You’ve had other ideas before, but this one has legs.

Maybe you’ve been sitting on this idea for a while, or perhaps it’s a recent lightbulb moment. Either way, you can visualise it all. Customers browsing your stylish yet functional website, you dressed in a swanky suit shaking hands with investors, happy customers furiously typing rave reviews online, you standing proudly in front a trendy shop front, you throwing piles of cash in the air like autumn leaves…

The fact is, we all get emotionally attached to our ideas.

Your vision is often the best case scenario. In reality it often turns out no-one is quite as excited (or willing to cough up money) as you hoped they’d be.

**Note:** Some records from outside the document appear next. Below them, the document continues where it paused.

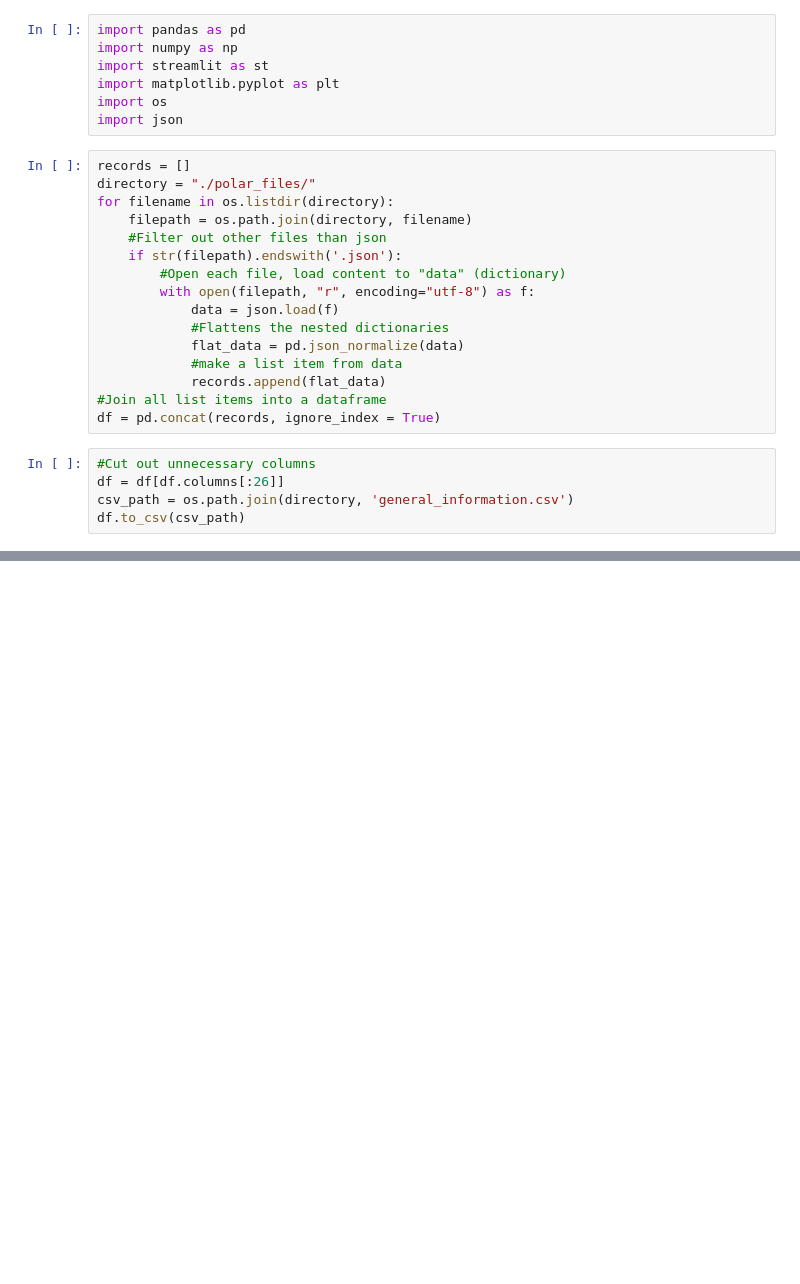
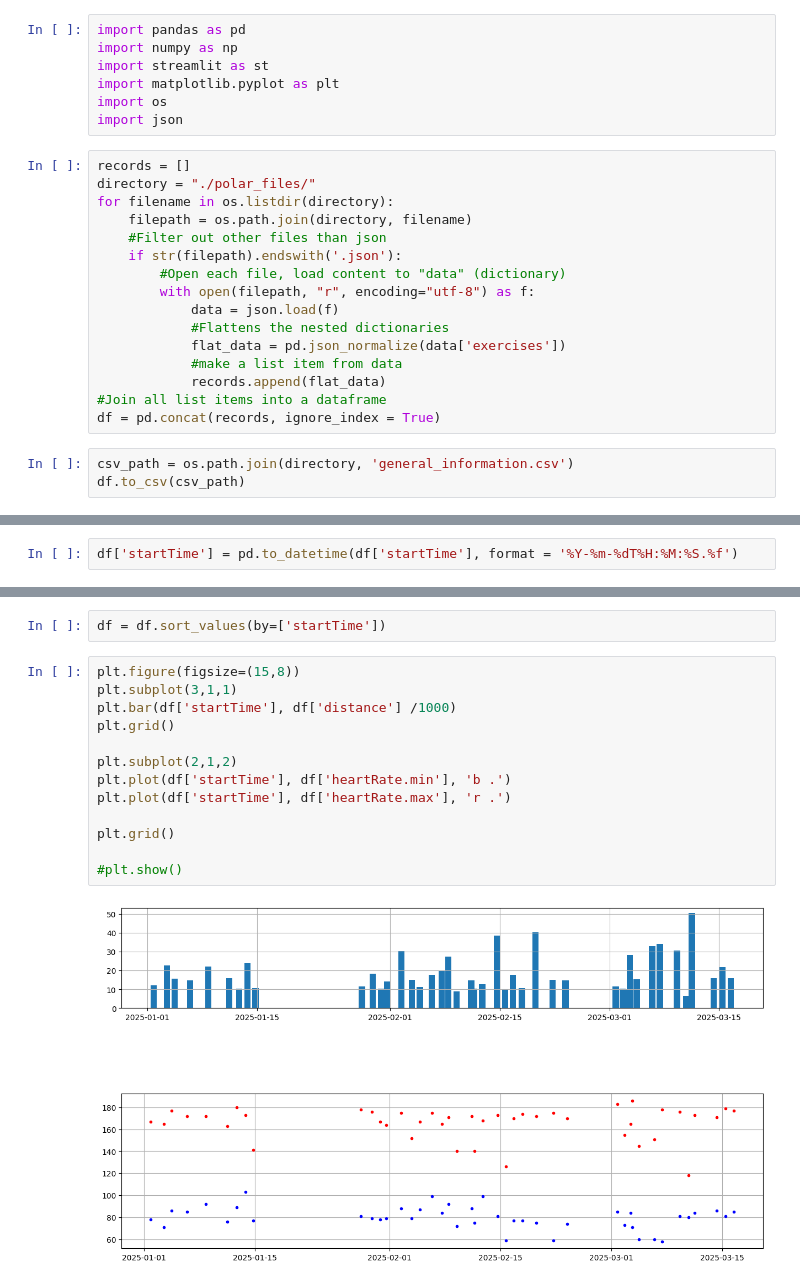
Before and after one commit to setuukka/data_engineering, a Jupyter notebook: exc_10_own.ipynb, the cells around one changed output, grey strips where cells are left out. Cells and saved outputs as stored; diff of their text form; blank space fills up the shorter version.

```diff
--- a/exc_10_own.ipynb
+++ b/exc_10_own.ipynb
@@ -16,14 +16,12 @@ for filename in os.listdir(directory):
         with open(filepath, "r", encoding="utf-8") as f:
             data = json.load(f)
             #Flattens the nested dictionaries
-            flat_data = pd.json_normalize(data)
+            flat_data = pd.json_normalize(data['exercises'])
             #make a list item from data
             records.append(flat_data)
 #Join all list items into a dataframe
 df = pd.concat(records, ignore_index = True)
 # %%
-#Cut out unnecessary columns
-df = df[df.columns[:26]]
 csv_path = os.path.join(directory, 'general_information.csv')
 df.to_csv(csv_path)
 # %%
@@ -49,0 +51,2 @@ DeltaGenerator()
+# %%
+df['startTime'] = pd.to_datetime(df['startTime'], format = '%Y-%m-%dT%H:%M:%S.%f')
@@ -49,0 +73,17 @@ DeltaGenerator()
+# %%
+df = df.sort_values(by=['startTime'])
+# %%
+plt.figure(figsize=(15,8))
+plt.subplot(3,1,1)
+plt.bar(df['startTime'], df['distance'] /1000)
+plt.grid()
+
+plt.subplot(2,1,2)
+plt.plot(df['startTime'], df['heartRate.min'], 'b .')
+plt.plot(df['startTime'], df['heartRate.max'], 'r .')
+
+plt.grid()
+
+#plt.show()
+# %% [output]
+[figure, added]
```
Also changed, not shown: parts of 4 cells of this notebook, 5 other files.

So before you go any further, you need to take a step back and examine your idea in the harsh light of day. Flesh it out, critique it, pick it to pieces. Make sure that it’s worth your time, energy and money.

These 50+ questions will help you objectively challenge and validate your business idea to determine if it truly has profit potential.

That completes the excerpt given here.